Cranial Cruciate (ACL)Surgery
The lateral suture
This is an older technique and except for very small patients with very unstable joints we rarely perform this procedure. The advantages are that it is the least invasive, potential complications can normally be easily dealt with and it requires minimal instrumentation to perform. The disadvantages are that dogs are generally very uncomfortable afterwards and the mechanism of action is just to create scarring around the joint.
The more recent methods using osteotomies (bone cuts) produce far superior results. The goal of these procedures is to accurately change the geometry of the knee joint so that the cruciate ligament is no longer required. In the vast majority of cases we achieve a rapid improvement in comfort and function with many dogs weight bearing the day following surgery (healing though does take up to 8 weeks and with off lead exercise at 12 weeks) The disadvantages are that they all require far more experience and considerable instrumentation. Complications which are fortunately rare can be more serious.
We have been performing TTAs since 2014. This involves making a cut in the tibia to advance the insertion of the patella tendon. A titanium spacer cage plus plate is then used to stabilise the bone. There is debate as to the exact mechanism of action as studies have shown the knee can still be unstable, but the vast majority of patients return to very good function. Research is on going, but with increased instability, these joints may be more prone to arthritis. If the tibial plateau (articular surface) is too steep then this method is not suitable. We have performed TTAs in patients from 10-55kg. Whilst we still occasionally perform TTAs, we now feel that TPLO type procedures are more suited to most patients.
These procedures require far greater experience and far more instrumentation. For a radial cut TPLO we have invested over £30k on drills and saws alone and carry a considerable stock of implants. Studies show that these surgeries create a much more stable joint.

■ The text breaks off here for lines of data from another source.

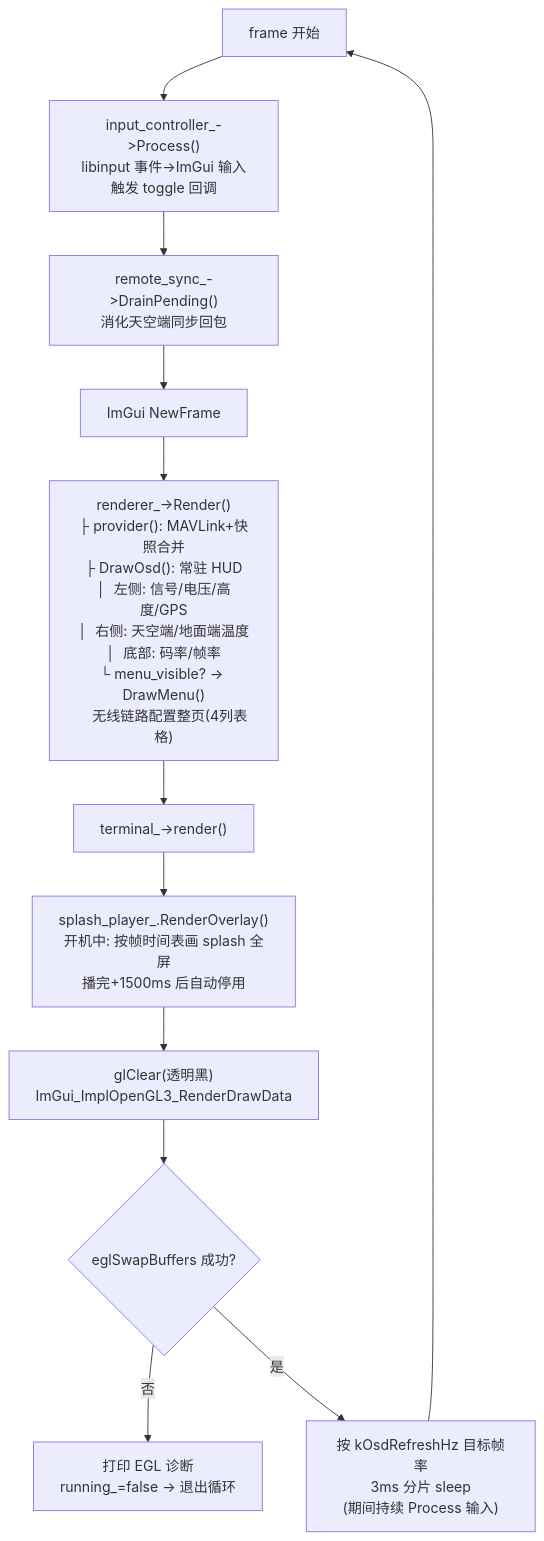
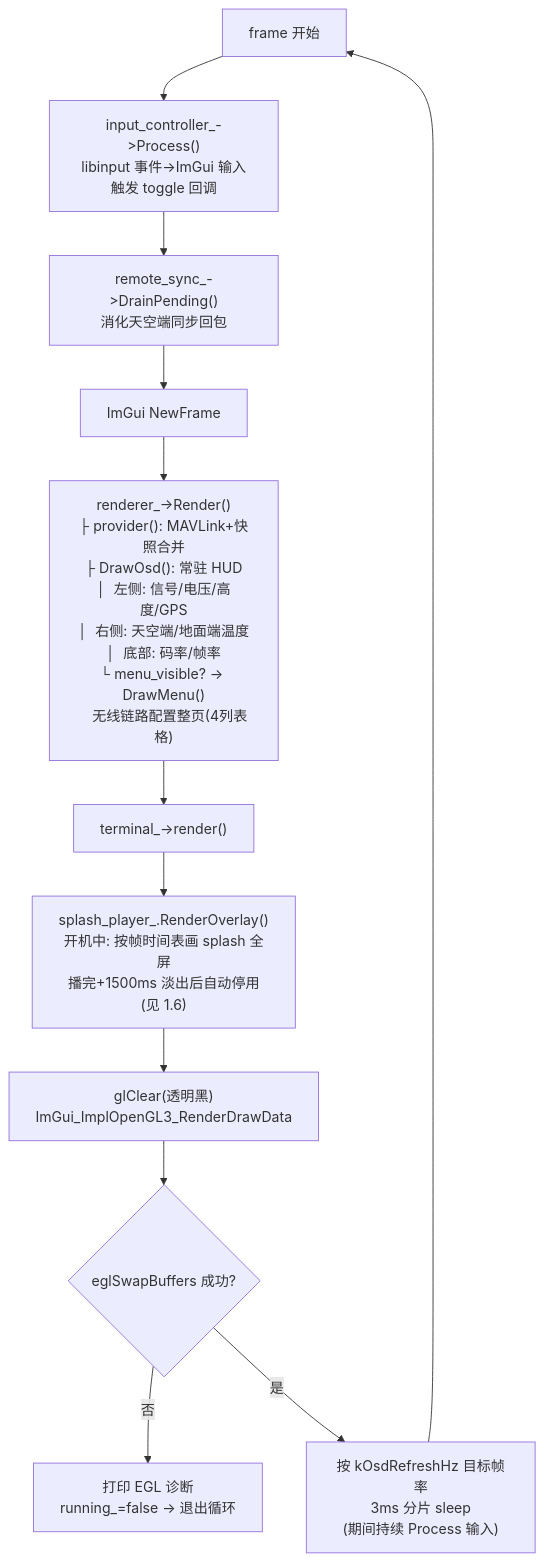
One commit to ICpachong/CoreELEC_FPV changed the third of 13 diagrams in doc/模块流程图.md. Above: the diagram before and after it, drawn with Mermaid. The commit also changed other lines of this file, not shown here.

````diff
--- a/doc/模块流程图.md
+++ b/doc/模块流程图.md
@@ -63,14 +63,14 @@
 ```mermaid
 flowchart TD
     A["frame 开始"] --> B["input_controller_->Process()<br/>libinput 事件→ImGui 输入<br/>触发 toggle 回调"]
     B --> C["remote_sync_->DrainPending()<br/>消化天空端同步回包"]
     C --> D["ImGui NewFrame"]
     D --> E["renderer_->Render()<br/>├ provider(): MAVLink+快照合并<br/>├ DrawOsd(): 常驻 HUD<br/>│  左侧: 信号/电压/高度/GPS<br/>│  右侧: 天空端/地面端温度<br/>│  底部: 码率/帧率<br/>└ menu_visible? → DrawMenu()<br/>   无线链路配置整页(4列表格)"]
     E --> F["terminal_->render()"]
-    F --> G["splash_player_.RenderOverlay()<br/>开机中: 按帧时间表画 splash 全屏<br/>播完+1500ms 后自动停用"]
+    F --> G["splash_player_.RenderOverlay()<br/>开机中: 按帧时间表画 splash 全屏<br/>播完+1500ms 淡出后自动停用(见 1.6)"]
     G --> H["glClear(透明黑)<br/>ImGui_ImplOpenGL3_RenderDrawData"]
     H --> I{"eglSwapBuffers 成功?"}
     I -- 否 --> J["打印 EGL 诊断<br/>running_=false → 退出循环"]
     I -- 是 --> K["按 kOsdRefreshHz 目标帧率<br/>3ms 分片 sleep<br/>(期间持续 Process 输入)"]
     K --> A
 ```
````
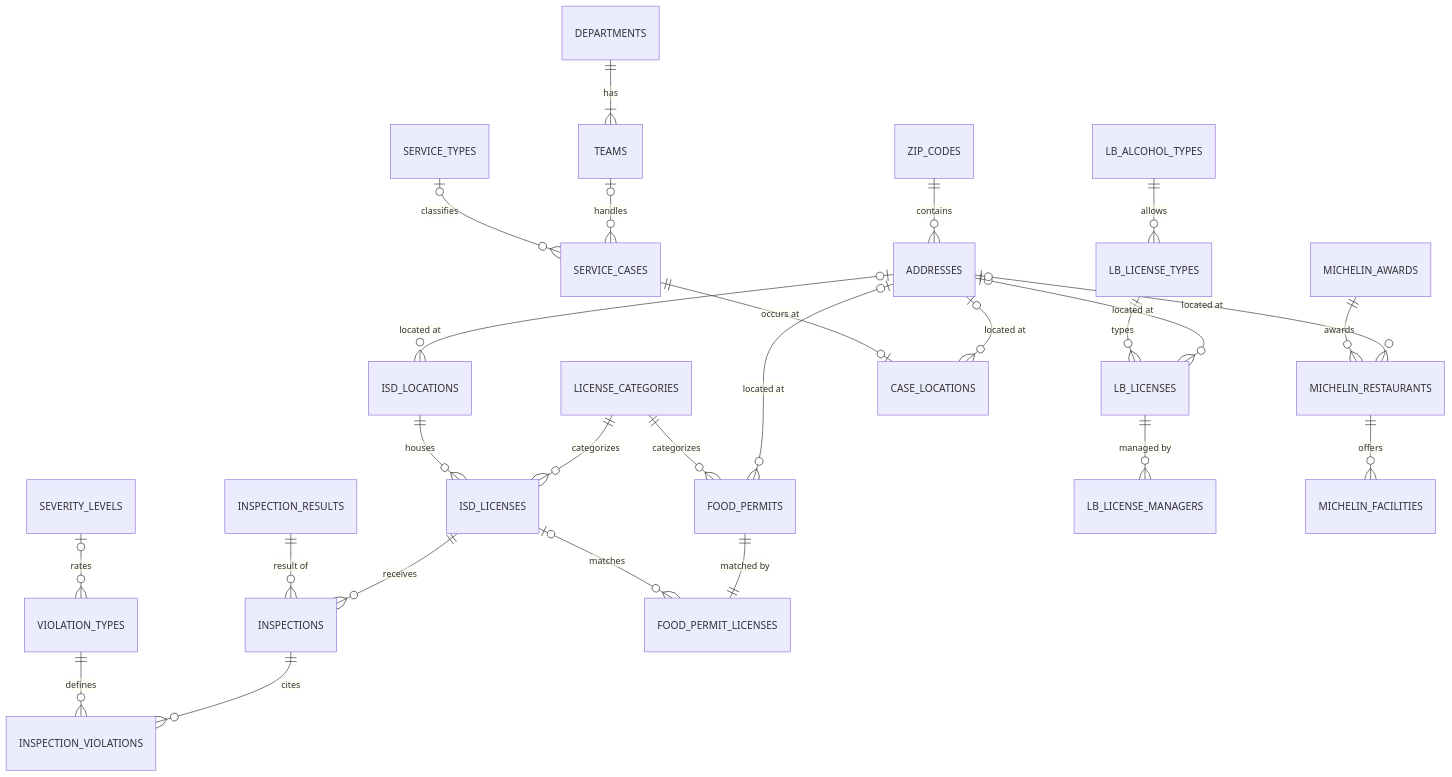
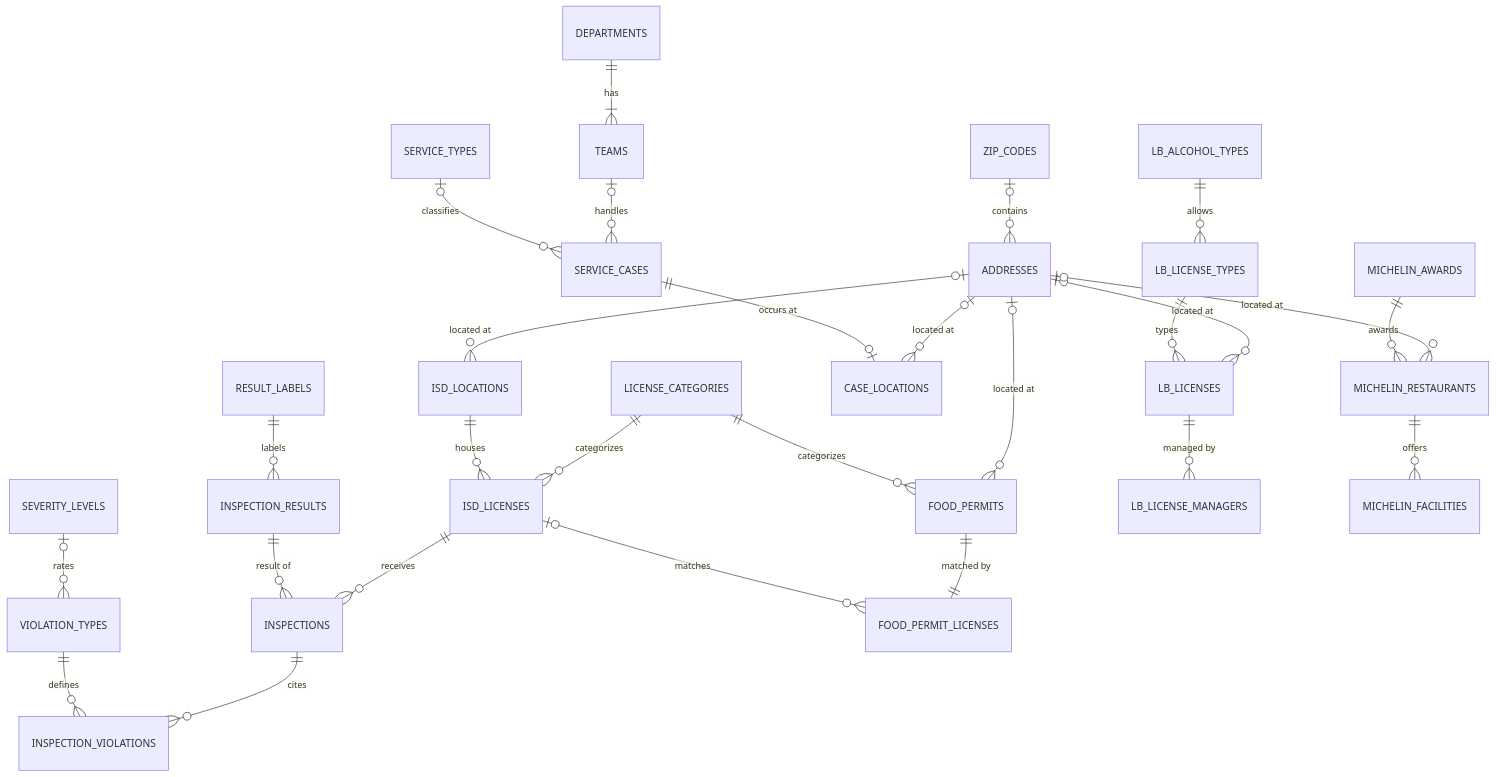
Before and after one commit to janetqliu/cs3200-project: the diagram in README.md, drawn with Mermaid. The commit also changed other lines of this file, not shown here.

````diff
--- a/README.md
+++ b/README.md
@@ -105,32 +114,33 @@
 ```mermaid
 erDiagram
-  ZIP_CODES ||--o{ ADDRESSES : contains
+  ZIP_CODES |o--o{ ADDRESSES : contains
   ADDRESSES |o--o{ ISD_LOCATIONS : "located at"
   ADDRESSES |o--o{ FOOD_PERMITS : "located at"
   ADDRESSES |o--o{ LB_LICENSES : "located at"
   ADDRESSES |o--o{ MICHELIN_RESTAURANTS : "located at"
   ADDRESSES |o--o{ CASE_LOCATIONS : "located at"
 
   LICENSE_CATEGORIES ||--o{ ISD_LICENSES : categorizes
   LICENSE_CATEGORIES ||--o{ FOOD_PERMITS : categorizes
   ISD_LOCATIONS ||--o{ ISD_LICENSES : houses
   ISD_LICENSES ||--o{ INSPECTIONS : receives
+  RESULT_LABELS ||--o{ INSPECTION_RESULTS : labels
   INSPECTION_RESULTS ||--o{ INSPECTIONS : "result of"
   INSPECTIONS ||--o{ INSPECTION_VIOLATIONS : cites
   VIOLATION_TYPES ||--o{ INSPECTION_VIOLATIONS : defines
   SEVERITY_LEVELS |o--o{ VIOLATION_TYPES : rates
   FOOD_PERMITS ||--|| FOOD_PERMIT_LICENSES : "matched by"
   ISD_LICENSES |o--o{ FOOD_PERMIT_LICENSES : matches
 
   LB_ALCOHOL_TYPES ||--o{ LB_LICENSE_TYPES : allows
   LB_LICENSE_TYPES ||--o{ LB_LICENSES : types
   LB_LICENSES ||--o{ LB_LICENSE_MANAGERS : "managed by"
 
   MICHELIN_AWARDS ||--o{ MICHELIN_RESTAURANTS : awards
   MICHELIN_RESTAURANTS ||--o{ MICHELIN_FACILITIES : offers
 
   DEPARTMENTS ||--|{ TEAMS : has
   TEAMS |o--o{ SERVICE_CASES : handles
   SERVICE_TYPES |o--o{ SERVICE_CASES : classifies
   SERVICE_CASES ||--o| CASE_LOCATIONS : "occurs at"
 ```
````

Cranial closing wedge TPLO
This is the original version and involves removing a precise wedge of bone from the tibia to reduce the tibial plateau angle to 3-5 degrees. The tibia is then stabilsed with a locking plate and 6-9 screws. Sometimes an additional pin and wire are used.
This method is especially suited for smaller dogs, dogs with steep plateaus and can be performed in any size. For immature patients that are still growing this is the most suitable method.
We have performed this procedure in dogs ranging from 5-50 kg
Radial cut TPLO
This method involves making a precise curved cut below the tibial plateau. This piece of bone then is precisely rotated and then secured with a locking plated and 6-9 screws. The goal is to again reduce the plateau angle to 3-5 degrees. This method is especially suited for larger dogs over 20kg. This is the most common of the advanced procedures to be performed in the UK.
If you would like any further information please call my surgery.
TPLO. (5-40kg). £2000
TPLO. (40-50kg). £2250
Spring Corner can offer a range of surgical options for cruciate disease in dogs, ranging from lateral sutures to radial cut TPLO surgery. It is important to have a wide variety of options available as no procedure fits all cases. These are our most common orthopaedic surgeries. Mr Spencer performs several most weeks.